Exercise aim:
Copy exactly, please, each line of the data below until the line that contains "<!-- Bootstrap CSS -->" has been copied, beginning at the top.

Provided material:
┄┄┄┄┄┄┄┄┄┄┄┄┄┄┄┄┄┄┄┄

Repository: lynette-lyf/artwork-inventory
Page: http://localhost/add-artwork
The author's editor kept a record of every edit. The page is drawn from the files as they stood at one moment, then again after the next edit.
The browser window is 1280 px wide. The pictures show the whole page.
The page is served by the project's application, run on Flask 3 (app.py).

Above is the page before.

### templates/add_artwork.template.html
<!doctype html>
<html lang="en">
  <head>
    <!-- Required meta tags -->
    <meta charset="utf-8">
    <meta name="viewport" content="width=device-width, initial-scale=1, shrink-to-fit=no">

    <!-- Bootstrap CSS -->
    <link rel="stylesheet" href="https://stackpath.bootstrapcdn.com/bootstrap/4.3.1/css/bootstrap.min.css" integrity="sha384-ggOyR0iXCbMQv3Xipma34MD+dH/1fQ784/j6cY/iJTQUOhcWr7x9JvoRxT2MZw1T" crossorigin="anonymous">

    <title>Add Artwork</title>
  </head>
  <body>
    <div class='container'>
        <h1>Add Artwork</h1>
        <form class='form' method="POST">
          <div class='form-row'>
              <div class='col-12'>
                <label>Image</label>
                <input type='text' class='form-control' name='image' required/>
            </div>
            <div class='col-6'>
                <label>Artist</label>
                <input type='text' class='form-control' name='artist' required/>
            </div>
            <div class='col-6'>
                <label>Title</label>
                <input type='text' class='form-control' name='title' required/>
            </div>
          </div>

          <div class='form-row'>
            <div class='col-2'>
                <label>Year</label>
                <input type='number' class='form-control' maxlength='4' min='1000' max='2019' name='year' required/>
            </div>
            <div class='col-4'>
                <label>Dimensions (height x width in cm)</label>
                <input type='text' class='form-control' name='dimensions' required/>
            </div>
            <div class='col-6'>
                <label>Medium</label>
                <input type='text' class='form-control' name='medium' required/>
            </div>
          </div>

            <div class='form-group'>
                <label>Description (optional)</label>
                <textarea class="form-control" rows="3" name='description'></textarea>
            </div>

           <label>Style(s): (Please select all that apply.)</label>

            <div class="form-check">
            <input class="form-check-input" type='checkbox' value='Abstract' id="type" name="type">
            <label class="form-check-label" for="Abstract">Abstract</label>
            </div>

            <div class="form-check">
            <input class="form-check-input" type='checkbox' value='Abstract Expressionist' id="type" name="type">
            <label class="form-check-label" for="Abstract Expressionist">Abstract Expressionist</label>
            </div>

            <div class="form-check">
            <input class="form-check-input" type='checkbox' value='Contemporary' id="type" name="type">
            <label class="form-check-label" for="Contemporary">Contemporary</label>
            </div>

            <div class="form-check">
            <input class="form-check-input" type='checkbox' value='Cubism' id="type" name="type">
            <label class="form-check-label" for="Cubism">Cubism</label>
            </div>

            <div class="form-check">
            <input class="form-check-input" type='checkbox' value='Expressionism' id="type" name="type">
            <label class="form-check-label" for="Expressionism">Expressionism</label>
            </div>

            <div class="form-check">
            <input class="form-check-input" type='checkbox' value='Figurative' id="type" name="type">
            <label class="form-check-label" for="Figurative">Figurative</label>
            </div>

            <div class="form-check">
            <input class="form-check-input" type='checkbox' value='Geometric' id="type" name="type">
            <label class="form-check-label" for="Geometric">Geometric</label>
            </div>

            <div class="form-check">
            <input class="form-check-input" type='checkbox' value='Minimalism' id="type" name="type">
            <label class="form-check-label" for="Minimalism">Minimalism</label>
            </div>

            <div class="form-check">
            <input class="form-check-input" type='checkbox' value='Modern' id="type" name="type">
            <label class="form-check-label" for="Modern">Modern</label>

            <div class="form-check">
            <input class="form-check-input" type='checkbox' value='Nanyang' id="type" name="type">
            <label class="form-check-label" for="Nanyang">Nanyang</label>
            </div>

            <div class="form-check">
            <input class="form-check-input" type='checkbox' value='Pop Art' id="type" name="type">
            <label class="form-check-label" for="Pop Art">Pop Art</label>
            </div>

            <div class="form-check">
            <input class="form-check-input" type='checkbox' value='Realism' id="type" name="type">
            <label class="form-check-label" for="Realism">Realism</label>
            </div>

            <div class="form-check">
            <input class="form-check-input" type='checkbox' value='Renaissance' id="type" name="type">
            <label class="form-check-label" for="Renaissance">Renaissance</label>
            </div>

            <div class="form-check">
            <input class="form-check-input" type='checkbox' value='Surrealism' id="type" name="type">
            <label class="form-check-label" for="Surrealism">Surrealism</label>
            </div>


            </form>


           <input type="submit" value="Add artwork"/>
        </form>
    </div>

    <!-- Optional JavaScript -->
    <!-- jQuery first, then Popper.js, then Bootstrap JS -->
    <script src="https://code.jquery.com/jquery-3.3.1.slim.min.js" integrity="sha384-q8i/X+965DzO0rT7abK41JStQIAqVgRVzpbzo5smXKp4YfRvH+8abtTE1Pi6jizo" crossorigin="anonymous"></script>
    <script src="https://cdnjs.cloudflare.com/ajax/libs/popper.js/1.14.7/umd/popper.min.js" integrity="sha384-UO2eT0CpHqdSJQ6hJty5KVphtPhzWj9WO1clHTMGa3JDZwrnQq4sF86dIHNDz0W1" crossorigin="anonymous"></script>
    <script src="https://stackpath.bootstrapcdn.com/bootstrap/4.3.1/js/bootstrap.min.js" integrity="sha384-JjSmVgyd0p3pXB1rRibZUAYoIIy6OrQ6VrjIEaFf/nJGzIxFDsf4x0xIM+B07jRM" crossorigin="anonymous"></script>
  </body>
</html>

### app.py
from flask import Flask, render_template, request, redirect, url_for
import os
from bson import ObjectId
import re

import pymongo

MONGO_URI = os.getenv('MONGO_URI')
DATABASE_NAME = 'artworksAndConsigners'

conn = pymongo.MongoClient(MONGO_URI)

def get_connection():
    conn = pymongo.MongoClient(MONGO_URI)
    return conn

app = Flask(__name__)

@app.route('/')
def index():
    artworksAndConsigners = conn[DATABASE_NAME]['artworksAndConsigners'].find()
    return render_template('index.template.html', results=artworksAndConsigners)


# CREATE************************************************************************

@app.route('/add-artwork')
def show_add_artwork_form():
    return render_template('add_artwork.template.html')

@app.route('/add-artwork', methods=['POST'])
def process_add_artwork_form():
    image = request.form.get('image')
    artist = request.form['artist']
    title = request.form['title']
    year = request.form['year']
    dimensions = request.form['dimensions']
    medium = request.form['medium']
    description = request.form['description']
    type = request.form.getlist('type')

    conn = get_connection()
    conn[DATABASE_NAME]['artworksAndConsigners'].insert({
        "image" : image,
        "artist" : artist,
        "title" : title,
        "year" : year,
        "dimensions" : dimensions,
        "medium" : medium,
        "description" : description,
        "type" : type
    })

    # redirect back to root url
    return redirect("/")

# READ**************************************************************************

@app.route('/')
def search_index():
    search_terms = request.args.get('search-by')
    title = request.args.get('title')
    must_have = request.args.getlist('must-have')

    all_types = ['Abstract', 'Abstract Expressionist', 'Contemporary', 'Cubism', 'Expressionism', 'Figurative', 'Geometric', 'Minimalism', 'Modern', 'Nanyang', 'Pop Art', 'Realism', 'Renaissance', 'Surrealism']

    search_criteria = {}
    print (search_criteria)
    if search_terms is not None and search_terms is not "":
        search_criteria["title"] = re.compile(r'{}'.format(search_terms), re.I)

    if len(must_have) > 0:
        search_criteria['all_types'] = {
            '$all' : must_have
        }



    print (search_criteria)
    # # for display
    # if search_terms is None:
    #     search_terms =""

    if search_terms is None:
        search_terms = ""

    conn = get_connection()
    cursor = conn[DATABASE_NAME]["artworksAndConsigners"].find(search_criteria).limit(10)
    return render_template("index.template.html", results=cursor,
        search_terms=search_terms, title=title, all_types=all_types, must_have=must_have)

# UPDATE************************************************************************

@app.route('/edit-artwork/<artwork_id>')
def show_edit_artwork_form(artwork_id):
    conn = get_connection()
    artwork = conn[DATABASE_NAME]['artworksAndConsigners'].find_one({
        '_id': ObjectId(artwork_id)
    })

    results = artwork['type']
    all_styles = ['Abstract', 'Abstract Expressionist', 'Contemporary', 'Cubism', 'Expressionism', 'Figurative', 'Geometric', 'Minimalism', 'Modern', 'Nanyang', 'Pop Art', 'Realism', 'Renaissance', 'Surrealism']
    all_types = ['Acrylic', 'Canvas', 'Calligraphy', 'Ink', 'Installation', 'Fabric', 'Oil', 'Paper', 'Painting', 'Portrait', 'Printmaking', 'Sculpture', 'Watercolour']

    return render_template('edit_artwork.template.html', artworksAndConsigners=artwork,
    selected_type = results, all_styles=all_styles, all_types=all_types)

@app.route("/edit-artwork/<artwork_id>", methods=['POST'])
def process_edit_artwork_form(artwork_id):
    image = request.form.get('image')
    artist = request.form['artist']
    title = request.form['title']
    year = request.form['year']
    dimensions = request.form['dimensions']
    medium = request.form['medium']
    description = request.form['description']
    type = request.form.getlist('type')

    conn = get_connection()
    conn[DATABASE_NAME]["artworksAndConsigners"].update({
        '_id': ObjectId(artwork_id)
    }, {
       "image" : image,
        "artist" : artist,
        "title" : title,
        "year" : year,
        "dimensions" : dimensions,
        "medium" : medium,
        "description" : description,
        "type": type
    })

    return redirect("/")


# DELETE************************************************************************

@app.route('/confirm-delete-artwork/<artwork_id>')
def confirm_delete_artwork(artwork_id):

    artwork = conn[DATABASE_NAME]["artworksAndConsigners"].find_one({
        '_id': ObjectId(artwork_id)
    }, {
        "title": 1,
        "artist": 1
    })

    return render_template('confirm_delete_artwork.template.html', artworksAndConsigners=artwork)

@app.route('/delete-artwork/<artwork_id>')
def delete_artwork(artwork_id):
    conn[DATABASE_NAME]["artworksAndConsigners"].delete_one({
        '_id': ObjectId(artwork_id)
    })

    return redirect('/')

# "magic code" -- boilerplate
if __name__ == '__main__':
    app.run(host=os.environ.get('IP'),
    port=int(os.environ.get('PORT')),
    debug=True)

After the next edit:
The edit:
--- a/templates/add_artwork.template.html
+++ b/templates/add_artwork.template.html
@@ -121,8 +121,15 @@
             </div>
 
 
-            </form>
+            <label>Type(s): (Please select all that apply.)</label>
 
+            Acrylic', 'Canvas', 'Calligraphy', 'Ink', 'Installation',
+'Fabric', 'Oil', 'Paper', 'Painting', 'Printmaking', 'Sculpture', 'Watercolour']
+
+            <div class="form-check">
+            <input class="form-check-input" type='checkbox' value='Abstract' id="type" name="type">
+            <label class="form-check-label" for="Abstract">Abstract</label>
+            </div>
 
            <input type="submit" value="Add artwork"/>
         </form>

┄┄┄┄┄┄┄┄┄┄┄┄┄┄┄┄┄┄┄┄

Exercise response:
Repository: lynette-lyf/artwork-inventory
Page: http://localhost/add-artwork
The author's editor kept a record of every edit. The page is drawn from the files as they stood at one moment, then again after the next edit.
The browser window is 1280 px wide. The pictures show the whole page.
The page is served by the project's application, run on Flask 3 (app.py).

Above is the page before.

### templates/add_artwork.template.html
<!doctype html>
<html lang="en">
  <head>
    <!-- Required meta tags -->
    <meta charset="utf-8">
    <meta name="viewport" content="width=device-width, initial-scale=1, shrink-to-fit=no">

    <!-- Bootstrap CSS -->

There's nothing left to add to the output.